• **What you have to do**
From the entries below, gather each line containing the word "subscribe".

----- Data for analysis -----

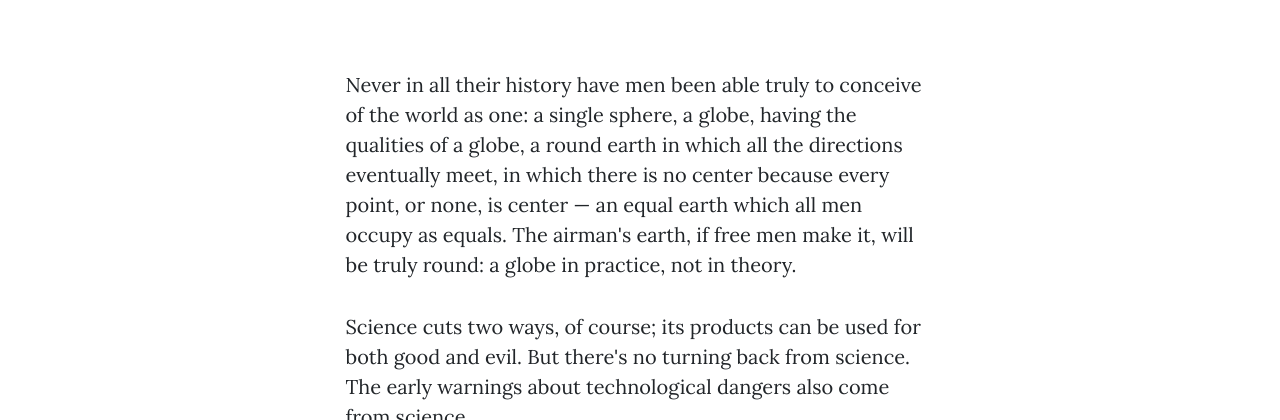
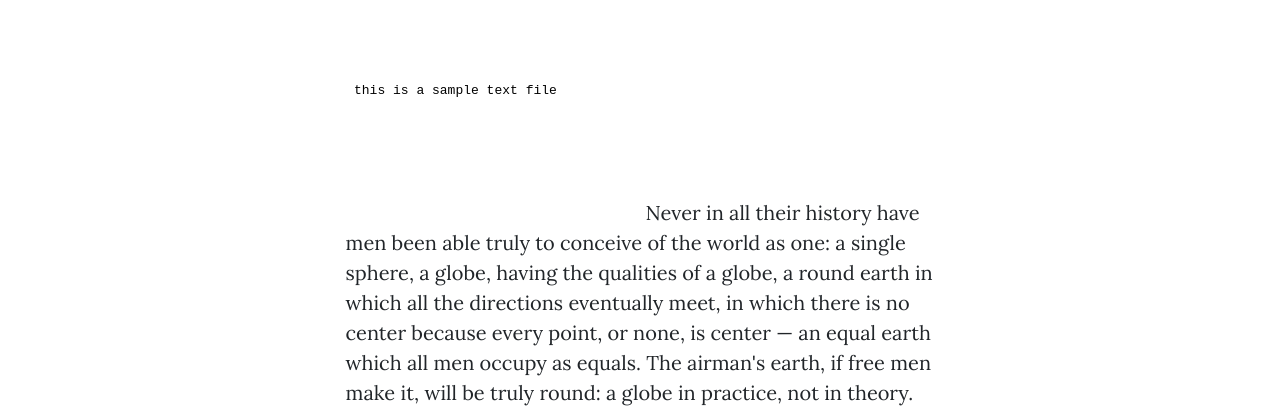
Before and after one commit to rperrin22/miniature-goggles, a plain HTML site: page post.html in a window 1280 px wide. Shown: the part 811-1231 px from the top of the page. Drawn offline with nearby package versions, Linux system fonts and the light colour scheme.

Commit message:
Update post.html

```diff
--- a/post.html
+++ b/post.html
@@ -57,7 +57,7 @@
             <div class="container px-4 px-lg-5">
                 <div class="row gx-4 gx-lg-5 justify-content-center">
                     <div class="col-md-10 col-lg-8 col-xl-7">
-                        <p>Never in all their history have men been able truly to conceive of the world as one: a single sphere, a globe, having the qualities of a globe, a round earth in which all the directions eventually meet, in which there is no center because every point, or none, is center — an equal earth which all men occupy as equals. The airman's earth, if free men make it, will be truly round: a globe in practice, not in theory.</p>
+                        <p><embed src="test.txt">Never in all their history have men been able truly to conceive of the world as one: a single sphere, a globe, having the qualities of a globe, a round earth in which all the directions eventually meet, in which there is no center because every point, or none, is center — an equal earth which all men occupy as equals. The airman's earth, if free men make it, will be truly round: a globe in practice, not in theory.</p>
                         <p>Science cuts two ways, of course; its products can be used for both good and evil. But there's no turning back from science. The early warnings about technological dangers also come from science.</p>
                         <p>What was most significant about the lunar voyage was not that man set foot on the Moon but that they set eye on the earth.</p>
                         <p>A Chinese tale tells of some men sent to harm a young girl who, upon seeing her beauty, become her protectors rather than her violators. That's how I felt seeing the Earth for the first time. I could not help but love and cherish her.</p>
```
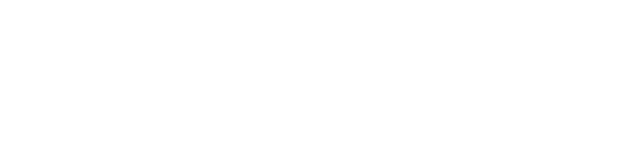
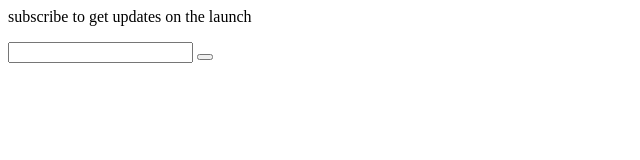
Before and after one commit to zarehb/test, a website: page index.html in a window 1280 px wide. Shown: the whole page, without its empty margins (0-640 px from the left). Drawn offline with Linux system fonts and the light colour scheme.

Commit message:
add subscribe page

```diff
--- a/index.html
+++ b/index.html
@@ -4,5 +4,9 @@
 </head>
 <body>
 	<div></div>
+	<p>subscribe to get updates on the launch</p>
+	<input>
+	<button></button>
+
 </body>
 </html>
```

-----

• **Exercise answer**
add subscribe page
+	<p>subscribe to get updates on the launch</p>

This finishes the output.